With hundreds of thousands of people learning to dive each year, this can add up to a lot of eggs introduced to fragile coral reef dive sites. The act of using an egg to demonstrate the effects of increased pressure is not a sanctioned skill by any leading certification organization, and may also have detrimental effects to marine life. Some of the reasons why this practice should be discontinued include:

  • Breaking eggs under water violates two rules and regulations, the first being fish feeding and the second being throwing food waste into the sea in a coral reef area. These practices are not allowed on most reefs as it contributes to increased nutrient and macro-algae levels which contributes to coral reef degradation. Herbivores and detritivores fish which should be eating algae and waste off the reef instead are eating food from boats or divers. The behavior of the fishes also changes, leading in some cases to attacks on divers or snorkelers (for example, see the Phuket case of a diver who lost a finger from a moray eel who was accustomed to being fed sausages by divers.)
  • Uncooked chicken eggs, especially those which are industrially produced, contain many foreign bacteria, viruses, hormones, anti-biotics, and prions that can increase the prevalence of disease among fish, coral and other marine life.
  • As the eggs are brought down in plastic bags and often wrapped in paper it contributs to marine debris.
  • The egg technique is not the most effective nor educational means of teaching the deep dive, and does little to truly teach divers about the environment. Techniques using sanctioned teaching materials (such as color charts) or reusable items (such as inflatable sports balls) are already adequate and have been proven to increase a divers understanding of the effects of diving below 18 meters while still being fun and interactive.

The Koh Tao Team Makes a New Nudibranch Discovery

A new discovery of a species of nudibranch was  recently described by our partners on Koh Tao, the New Heaven Reef Conservation Program. The previously undescribed species was first recorded on the team’s coral nurseries in 2009, while instructors and students were preforming their regular maintenance duties. They did not initially realize the importance of their discovery, and were merely mesmerized by the beauty of this unique sea slug.

A figure from the report (Korshunova et al. 2019)
A figure from the report (Korshunova et al. 2019)

Later, Conservation Diver trainer and long-time NHRCP instructor, Rahul Mehrotra realized that this species was new to science while working on a paper related to his PhD. Rahul then worked with other researchers to describe the animal, which is now known as Unidentia aliciae.

This is the third nudibranch species which has been described from Koh Tao through Rahul’s work (also Arminia occulta and Armina scotti), bringing the number of known sea slugs from the island to a total of over 150 species, with several more undescribed species recorded.

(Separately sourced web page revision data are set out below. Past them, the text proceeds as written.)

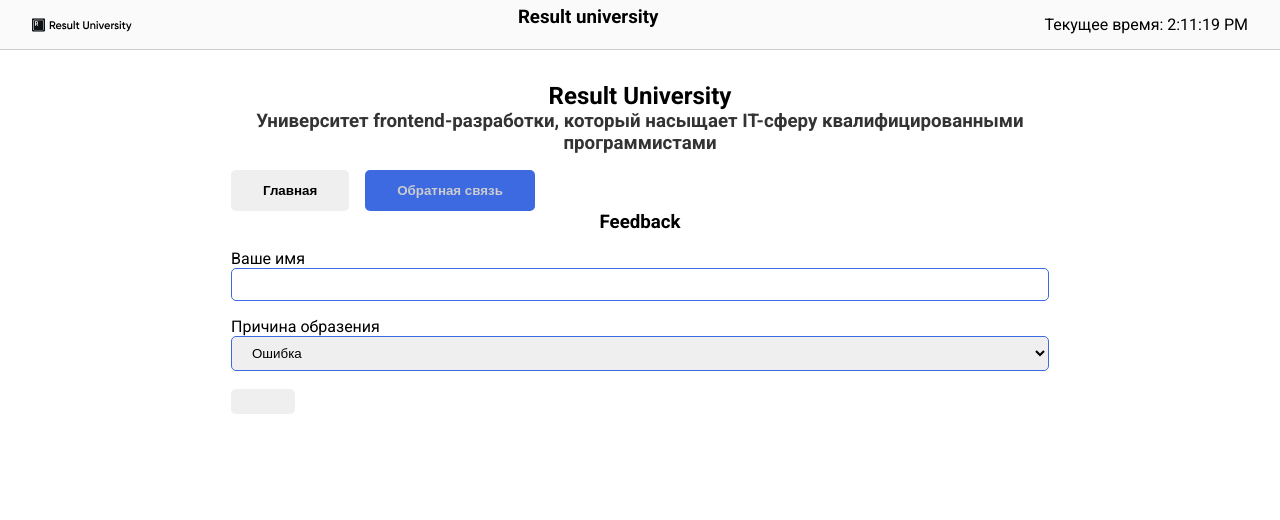
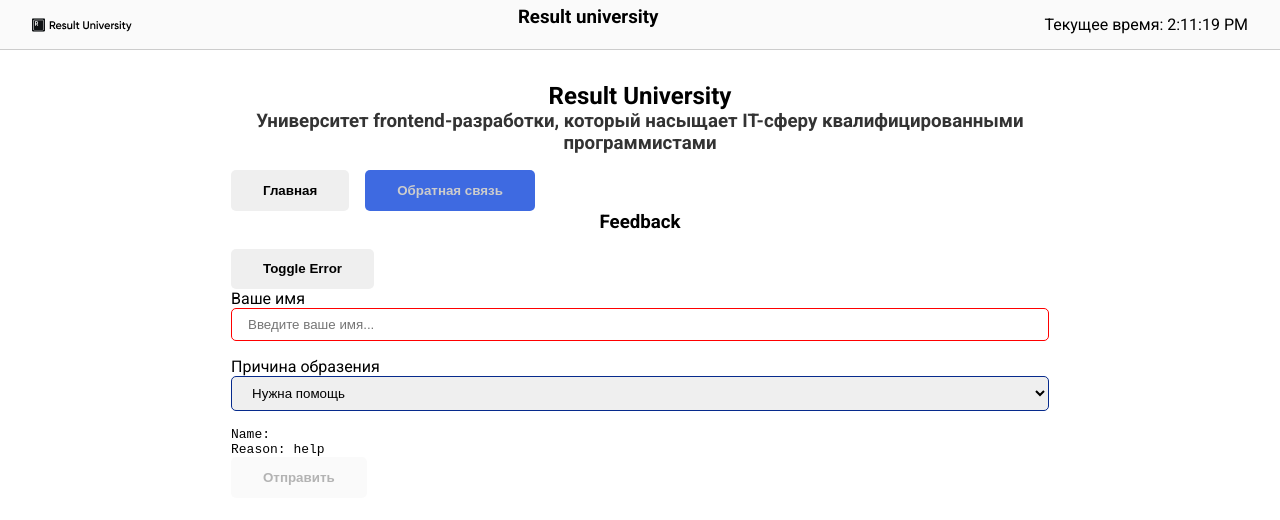
Before and after one commit to Odiosus/react-project, a React (Vite) app: page / in a window 1280 px wide. Both pictures are taken after a click on the button "Обратная связь". Shown: the top 520 px of the page. Built offline with nearby package versions, Linux system fonts and the light colour scheme.

Commit message:
добавлены состояния инпутов, селекта и кнопки

```diff
--- a/src/components/Button/Button.jsx
+++ b/src/components/Button/Button.jsx
@@ -1,6 +1,6 @@
 import classes from "./Button.module.css";
 
-function Button({children, onClick, isActive}) {
+function Button({children, isActive, ...props}) {
 
   /*let classesButton = 'button'
   if (isActive) {
@@ -10,10 +10,10 @@ function Button({children, onClick, isActive}) {
   return (
     <button
       // className={classesButton}
+      {...props}
       className = {isActive
         ? `${classes.button} ${classes.active}`
         : classes.button}
-      onClick = {onClick}
     >
       {children}
     </button>
--- a/src/components/Button/Button.module.css
+++ b/src/components/Button/Button.module.css
@@ -16,3 +16,7 @@
   background: #3e6ae1;
   color: #cccccc;
 }
+
+.button:disabled {
+  cursor: not-allowed;
+}
--- a/src/components/FeedbackSection.jsx
+++ b/src/components/FeedbackSection.jsx
@@ -1,11 +1,26 @@
 import Button from "./Button/Button.jsx";
+import { useState } from "react";
 
 export default function FeedbackSection() {
 
+  const [name, setName] = useState('')
+  const [hasError, setHasError] = useState(true)
+  const [reason, setReason] = useState('help')
+
+  function handleNameChange(event) {
+    setName(event.target.value)
+    setHasError(event.target.value.trim().length === 0)
+  }
+
+  function toggleError() {
+    setHasError((prev) => !prev)
+  }
 
   return (
     <section>
       <h3 className = "h1">Feedback</h3>
+
+      <Button onClick = {toggleError}>Toggle Error</Button>
 
       <form action = "">
         <label htmlFor = "name">Ваше имя</label>
@@ -13,19 +28,40 @@ export default function FeedbackSection() {
           type = "text"
           className = "control"
           id = "name"
+          value = {name}
+          onChange = {handleNameChange}
+          placeholder = {"Введите ваше имя..."}
+          style = {{
+            border: hasError
+              ? '1px solid red'
+              : null
+          }}
         />
 
         <label htmlFor = "reason">Причина образения</label>
         <select
           id = "reason"
           className = "control"
+          value = {reason}
+          onChange = {event => setReason(event.target.value)}
         >
           <option value = "error">Ошибка</option>
           <option value = "help">Нужна помощь</option>
           <option value = "sugest">Предложение</option>
         </select>
 
-        <Button/>
+        <pre>
+          Name: {name}
+          <br/>
+          Reason: {reason}
+        </pre>
+
+        <Button
+          disabled = {hasError}
+          isActive = {!hasError}
+        >
+          Отправить
+        </Button>
       </form>
     </section>
   )
--- a/src/index.css
+++ b/src/index.css
@@ -42,7 +42,7 @@ p {
 }
 
 .control {
-  border: 1px solid #3e6ae1;
+  border: 1px solid #062a8c;
   border-radius: 5px;
   padding: 0.5rem 1rem;
   width: 100%;
```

Rahul, and the team at the NHRCP are continuing their efforts to document and increase the knowledge of the biodiversity of the island’s reefs in a concerted effort to protect it. You can read more about this story on their website.